What to do:
I need every line of the material below that includes the string "status".

The data:
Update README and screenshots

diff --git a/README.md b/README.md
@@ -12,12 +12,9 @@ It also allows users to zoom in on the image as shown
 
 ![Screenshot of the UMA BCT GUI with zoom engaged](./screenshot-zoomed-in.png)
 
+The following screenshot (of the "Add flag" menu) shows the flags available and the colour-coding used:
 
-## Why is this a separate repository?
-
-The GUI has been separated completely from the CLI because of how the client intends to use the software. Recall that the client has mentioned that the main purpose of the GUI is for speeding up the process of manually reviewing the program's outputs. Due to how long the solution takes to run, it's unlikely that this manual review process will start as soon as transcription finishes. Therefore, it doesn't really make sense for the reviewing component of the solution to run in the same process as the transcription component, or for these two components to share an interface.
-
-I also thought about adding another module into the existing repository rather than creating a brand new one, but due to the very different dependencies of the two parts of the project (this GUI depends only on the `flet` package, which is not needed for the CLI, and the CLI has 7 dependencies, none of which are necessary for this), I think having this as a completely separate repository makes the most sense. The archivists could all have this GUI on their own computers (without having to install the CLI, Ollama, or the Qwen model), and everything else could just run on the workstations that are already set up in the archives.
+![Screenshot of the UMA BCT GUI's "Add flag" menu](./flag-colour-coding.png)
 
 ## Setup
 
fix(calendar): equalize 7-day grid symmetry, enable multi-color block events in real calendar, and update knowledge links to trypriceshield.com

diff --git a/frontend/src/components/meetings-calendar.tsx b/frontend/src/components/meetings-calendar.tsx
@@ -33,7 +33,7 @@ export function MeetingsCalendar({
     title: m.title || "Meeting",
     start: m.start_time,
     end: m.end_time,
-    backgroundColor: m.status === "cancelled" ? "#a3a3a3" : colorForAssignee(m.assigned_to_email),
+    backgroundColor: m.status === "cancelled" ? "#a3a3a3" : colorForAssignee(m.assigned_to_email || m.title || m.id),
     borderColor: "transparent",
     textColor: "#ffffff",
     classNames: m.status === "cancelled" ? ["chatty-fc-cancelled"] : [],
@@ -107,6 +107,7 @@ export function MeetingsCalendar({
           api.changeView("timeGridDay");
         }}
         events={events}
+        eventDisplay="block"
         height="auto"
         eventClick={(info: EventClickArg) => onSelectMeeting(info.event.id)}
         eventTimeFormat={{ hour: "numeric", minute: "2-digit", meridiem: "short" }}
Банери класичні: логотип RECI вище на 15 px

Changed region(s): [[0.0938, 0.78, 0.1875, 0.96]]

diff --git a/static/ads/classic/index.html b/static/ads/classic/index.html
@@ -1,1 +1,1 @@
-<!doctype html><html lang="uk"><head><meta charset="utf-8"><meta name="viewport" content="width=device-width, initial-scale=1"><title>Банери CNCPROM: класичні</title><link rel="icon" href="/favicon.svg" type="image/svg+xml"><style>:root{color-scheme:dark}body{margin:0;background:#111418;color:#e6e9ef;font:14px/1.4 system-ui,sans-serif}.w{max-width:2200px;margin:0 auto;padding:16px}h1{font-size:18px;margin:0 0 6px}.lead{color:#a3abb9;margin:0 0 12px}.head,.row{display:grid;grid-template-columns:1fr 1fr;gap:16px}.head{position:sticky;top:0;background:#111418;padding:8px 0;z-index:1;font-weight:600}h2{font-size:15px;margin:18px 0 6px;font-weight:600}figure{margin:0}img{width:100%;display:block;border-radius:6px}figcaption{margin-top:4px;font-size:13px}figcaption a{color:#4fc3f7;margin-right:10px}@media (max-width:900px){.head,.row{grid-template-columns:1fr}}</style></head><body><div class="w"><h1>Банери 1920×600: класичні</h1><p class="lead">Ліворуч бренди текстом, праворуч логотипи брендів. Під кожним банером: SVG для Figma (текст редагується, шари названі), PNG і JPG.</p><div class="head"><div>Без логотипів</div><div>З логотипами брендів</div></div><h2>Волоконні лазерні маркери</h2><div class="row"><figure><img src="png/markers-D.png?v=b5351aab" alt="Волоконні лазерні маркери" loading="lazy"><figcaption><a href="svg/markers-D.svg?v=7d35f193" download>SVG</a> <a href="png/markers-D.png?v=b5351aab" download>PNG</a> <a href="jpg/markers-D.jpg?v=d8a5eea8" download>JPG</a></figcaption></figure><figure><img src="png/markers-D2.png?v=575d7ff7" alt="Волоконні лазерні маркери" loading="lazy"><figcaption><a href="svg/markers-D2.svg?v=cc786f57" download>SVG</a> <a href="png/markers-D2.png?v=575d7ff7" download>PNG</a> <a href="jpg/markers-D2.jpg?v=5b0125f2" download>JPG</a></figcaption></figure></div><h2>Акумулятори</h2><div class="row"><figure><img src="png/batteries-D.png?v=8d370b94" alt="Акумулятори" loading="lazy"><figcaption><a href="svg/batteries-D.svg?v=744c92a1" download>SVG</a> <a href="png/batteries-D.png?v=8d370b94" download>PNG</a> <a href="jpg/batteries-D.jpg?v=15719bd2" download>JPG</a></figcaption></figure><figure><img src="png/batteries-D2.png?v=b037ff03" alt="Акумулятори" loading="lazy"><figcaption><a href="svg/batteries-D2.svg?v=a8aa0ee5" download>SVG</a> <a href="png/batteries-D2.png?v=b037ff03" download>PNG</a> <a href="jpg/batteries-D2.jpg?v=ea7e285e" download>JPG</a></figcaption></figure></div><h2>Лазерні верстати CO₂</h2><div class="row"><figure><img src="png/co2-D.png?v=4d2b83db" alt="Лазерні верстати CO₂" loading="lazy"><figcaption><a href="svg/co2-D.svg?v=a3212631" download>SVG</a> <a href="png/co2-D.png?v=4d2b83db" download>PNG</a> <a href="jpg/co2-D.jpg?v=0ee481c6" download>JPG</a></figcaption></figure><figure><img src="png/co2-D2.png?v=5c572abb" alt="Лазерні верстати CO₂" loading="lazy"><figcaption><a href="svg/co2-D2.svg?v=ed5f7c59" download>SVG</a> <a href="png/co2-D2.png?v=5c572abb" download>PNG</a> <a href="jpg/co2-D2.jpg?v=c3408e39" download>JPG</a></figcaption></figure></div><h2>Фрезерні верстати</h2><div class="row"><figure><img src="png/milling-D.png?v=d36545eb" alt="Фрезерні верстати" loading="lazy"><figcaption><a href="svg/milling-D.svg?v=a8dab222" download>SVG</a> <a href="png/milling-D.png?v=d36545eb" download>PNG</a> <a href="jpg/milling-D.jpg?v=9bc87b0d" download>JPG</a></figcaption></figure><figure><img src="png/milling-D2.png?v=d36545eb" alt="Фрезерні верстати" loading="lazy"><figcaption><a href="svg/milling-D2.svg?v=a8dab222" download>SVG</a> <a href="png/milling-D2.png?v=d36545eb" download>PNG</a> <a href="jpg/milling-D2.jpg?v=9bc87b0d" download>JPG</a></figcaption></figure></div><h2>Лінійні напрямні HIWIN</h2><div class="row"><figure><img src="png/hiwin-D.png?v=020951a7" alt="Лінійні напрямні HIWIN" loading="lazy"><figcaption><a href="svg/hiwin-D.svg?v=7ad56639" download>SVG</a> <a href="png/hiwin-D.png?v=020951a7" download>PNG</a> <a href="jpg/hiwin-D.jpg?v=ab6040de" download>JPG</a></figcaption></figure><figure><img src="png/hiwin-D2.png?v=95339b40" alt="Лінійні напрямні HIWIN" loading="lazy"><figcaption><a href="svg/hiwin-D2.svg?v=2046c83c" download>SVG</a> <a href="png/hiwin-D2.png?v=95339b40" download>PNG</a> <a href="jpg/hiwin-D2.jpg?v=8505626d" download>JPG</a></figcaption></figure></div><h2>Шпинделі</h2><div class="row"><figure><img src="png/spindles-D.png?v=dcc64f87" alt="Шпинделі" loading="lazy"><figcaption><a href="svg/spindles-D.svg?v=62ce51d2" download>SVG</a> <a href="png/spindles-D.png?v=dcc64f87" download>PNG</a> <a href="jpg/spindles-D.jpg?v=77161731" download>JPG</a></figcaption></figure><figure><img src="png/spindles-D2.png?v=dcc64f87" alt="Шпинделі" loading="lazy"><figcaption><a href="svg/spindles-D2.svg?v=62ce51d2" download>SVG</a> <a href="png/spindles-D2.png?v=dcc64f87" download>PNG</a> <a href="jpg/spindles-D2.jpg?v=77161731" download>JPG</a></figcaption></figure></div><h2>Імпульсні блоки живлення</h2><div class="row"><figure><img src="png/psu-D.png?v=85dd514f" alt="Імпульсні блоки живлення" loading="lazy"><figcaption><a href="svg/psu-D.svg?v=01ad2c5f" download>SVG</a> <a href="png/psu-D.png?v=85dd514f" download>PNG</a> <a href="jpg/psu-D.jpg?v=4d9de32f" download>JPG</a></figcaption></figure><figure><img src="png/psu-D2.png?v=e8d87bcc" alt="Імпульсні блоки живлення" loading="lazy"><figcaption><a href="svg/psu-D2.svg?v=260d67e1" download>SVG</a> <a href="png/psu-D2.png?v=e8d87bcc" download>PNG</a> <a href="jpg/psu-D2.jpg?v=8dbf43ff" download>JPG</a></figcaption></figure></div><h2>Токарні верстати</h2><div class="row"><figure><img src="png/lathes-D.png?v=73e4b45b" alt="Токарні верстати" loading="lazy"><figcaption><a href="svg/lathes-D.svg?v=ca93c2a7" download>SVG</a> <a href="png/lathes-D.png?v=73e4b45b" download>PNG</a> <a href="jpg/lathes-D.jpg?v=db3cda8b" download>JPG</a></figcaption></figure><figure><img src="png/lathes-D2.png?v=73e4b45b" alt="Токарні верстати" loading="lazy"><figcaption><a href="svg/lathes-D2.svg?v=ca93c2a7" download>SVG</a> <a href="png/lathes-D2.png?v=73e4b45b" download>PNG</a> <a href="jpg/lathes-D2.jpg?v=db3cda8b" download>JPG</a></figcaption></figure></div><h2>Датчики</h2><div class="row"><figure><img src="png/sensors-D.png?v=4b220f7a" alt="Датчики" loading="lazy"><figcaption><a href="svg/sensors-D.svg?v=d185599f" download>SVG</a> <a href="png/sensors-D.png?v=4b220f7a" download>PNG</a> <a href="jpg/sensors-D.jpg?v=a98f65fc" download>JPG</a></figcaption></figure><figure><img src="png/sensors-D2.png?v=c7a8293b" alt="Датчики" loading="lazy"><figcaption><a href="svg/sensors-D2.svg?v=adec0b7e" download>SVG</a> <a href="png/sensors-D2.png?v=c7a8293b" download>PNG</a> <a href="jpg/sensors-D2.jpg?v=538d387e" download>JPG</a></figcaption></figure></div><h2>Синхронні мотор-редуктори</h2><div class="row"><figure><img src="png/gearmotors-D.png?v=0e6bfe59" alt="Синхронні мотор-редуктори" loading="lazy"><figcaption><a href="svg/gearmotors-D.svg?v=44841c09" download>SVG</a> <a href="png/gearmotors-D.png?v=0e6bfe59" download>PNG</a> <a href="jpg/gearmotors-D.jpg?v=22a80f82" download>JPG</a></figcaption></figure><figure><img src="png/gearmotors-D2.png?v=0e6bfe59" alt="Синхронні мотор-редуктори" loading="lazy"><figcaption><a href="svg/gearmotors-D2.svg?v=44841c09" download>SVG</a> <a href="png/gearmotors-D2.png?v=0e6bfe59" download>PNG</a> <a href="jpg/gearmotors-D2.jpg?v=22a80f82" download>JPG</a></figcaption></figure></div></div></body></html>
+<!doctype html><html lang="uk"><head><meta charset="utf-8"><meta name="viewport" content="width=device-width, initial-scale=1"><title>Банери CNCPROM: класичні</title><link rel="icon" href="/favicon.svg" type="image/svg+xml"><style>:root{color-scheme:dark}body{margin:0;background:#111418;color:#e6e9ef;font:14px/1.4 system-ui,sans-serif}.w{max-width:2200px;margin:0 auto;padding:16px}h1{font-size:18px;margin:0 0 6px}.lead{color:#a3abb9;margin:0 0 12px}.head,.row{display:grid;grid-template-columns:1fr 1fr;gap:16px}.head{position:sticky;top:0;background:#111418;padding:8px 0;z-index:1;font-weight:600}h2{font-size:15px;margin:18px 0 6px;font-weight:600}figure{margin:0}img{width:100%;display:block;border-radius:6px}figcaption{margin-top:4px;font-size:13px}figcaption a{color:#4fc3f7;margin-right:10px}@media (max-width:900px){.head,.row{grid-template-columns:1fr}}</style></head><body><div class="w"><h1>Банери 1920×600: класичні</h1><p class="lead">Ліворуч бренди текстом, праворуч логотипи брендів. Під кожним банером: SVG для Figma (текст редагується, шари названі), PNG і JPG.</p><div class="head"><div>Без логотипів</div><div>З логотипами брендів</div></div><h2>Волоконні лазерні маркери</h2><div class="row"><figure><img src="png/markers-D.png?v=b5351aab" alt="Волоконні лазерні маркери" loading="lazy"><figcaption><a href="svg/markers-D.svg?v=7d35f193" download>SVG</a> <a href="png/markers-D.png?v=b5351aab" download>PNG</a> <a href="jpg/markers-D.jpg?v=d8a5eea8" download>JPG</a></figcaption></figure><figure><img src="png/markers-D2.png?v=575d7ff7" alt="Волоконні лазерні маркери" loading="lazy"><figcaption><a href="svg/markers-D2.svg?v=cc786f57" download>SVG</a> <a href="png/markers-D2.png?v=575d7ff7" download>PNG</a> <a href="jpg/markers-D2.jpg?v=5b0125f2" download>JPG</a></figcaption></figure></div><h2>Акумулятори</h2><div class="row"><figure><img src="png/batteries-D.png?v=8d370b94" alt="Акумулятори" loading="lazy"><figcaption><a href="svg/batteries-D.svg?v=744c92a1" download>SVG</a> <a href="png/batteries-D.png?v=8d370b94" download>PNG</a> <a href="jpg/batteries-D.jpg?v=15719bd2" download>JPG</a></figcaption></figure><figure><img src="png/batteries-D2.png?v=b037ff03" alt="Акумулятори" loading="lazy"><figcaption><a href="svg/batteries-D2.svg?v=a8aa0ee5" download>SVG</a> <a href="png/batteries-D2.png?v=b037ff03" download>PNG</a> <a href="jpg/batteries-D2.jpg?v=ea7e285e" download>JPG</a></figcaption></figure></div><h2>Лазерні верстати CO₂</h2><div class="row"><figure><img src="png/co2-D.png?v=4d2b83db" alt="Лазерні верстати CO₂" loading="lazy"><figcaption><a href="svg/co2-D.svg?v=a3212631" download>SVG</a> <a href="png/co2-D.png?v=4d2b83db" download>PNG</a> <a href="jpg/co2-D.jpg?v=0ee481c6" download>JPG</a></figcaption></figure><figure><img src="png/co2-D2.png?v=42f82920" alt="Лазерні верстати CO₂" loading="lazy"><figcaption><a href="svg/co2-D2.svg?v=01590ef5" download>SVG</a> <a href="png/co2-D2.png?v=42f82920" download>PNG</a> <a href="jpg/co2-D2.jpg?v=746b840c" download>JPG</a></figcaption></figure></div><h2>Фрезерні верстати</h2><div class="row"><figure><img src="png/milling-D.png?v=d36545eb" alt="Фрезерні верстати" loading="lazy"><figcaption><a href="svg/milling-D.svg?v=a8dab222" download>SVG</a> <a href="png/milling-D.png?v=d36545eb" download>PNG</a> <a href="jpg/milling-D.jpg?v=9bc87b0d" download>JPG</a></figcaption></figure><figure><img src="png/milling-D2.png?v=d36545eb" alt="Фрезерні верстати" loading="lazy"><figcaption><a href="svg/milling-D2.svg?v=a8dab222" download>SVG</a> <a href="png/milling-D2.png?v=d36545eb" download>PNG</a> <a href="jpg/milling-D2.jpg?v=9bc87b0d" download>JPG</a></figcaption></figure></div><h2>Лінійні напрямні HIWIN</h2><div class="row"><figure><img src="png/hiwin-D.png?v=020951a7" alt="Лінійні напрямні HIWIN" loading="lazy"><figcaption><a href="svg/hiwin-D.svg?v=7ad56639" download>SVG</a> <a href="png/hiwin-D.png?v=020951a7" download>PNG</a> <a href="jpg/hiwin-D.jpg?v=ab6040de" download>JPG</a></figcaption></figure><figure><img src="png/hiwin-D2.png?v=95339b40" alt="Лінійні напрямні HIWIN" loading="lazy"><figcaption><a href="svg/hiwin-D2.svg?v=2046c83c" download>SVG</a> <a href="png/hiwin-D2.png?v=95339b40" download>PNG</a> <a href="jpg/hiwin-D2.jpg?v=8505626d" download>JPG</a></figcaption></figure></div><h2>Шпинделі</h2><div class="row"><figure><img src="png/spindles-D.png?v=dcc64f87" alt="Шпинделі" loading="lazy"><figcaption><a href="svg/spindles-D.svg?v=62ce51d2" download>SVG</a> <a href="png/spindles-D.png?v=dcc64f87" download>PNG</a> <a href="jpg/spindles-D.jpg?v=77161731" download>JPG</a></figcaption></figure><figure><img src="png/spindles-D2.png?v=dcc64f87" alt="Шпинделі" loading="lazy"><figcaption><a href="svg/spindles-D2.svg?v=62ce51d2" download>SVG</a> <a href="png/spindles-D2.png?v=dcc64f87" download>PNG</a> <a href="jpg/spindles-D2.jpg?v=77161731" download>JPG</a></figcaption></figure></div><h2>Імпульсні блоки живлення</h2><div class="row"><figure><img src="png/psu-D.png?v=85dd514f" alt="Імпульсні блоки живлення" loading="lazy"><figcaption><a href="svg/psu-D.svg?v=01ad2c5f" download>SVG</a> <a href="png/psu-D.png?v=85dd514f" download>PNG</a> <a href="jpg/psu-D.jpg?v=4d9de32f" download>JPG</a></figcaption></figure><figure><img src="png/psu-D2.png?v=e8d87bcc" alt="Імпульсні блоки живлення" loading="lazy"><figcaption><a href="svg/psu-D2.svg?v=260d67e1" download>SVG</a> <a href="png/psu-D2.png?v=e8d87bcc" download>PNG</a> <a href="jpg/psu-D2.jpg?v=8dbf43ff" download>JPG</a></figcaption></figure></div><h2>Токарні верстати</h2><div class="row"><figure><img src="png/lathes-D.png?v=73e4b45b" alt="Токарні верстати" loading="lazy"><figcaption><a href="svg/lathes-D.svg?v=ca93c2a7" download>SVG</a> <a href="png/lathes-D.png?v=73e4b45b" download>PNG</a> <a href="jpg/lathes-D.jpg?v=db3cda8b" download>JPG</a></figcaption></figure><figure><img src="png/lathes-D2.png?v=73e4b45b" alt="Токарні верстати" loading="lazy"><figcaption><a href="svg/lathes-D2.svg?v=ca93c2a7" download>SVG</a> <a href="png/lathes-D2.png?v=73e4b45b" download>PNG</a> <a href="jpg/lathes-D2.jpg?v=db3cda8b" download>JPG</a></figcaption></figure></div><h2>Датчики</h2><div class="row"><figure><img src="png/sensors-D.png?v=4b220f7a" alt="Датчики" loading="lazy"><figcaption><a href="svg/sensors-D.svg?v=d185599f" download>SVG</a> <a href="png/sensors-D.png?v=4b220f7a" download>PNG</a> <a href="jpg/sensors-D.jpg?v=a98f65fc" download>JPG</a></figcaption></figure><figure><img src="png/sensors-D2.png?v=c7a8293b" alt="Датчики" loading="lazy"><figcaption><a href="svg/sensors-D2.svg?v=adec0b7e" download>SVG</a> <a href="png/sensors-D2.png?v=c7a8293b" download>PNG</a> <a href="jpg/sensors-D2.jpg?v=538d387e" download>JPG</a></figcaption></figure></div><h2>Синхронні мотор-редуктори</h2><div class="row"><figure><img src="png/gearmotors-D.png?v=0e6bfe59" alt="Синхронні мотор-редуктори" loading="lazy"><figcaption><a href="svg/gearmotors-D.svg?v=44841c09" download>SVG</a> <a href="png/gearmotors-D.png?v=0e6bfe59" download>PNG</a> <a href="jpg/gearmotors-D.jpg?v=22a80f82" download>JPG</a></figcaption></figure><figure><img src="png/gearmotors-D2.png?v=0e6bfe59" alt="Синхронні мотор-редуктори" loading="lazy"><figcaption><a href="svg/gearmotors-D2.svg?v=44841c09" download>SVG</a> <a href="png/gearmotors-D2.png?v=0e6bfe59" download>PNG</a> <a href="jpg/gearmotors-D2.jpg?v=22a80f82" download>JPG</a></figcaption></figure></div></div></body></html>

Answer for the task:
-    backgroundColor: m.status === "cancelled" ? "#a3a3a3" : colorForAssignee(m.assigned_to_email),
+    backgroundColor: m.status === "cancelled" ? "#a3a3a3" : colorForAssignee(m.assigned_to_email || m.title || m.id),
     classNames: m.status === "cancelled" ? ["chatty-fc-cancelled"] : [],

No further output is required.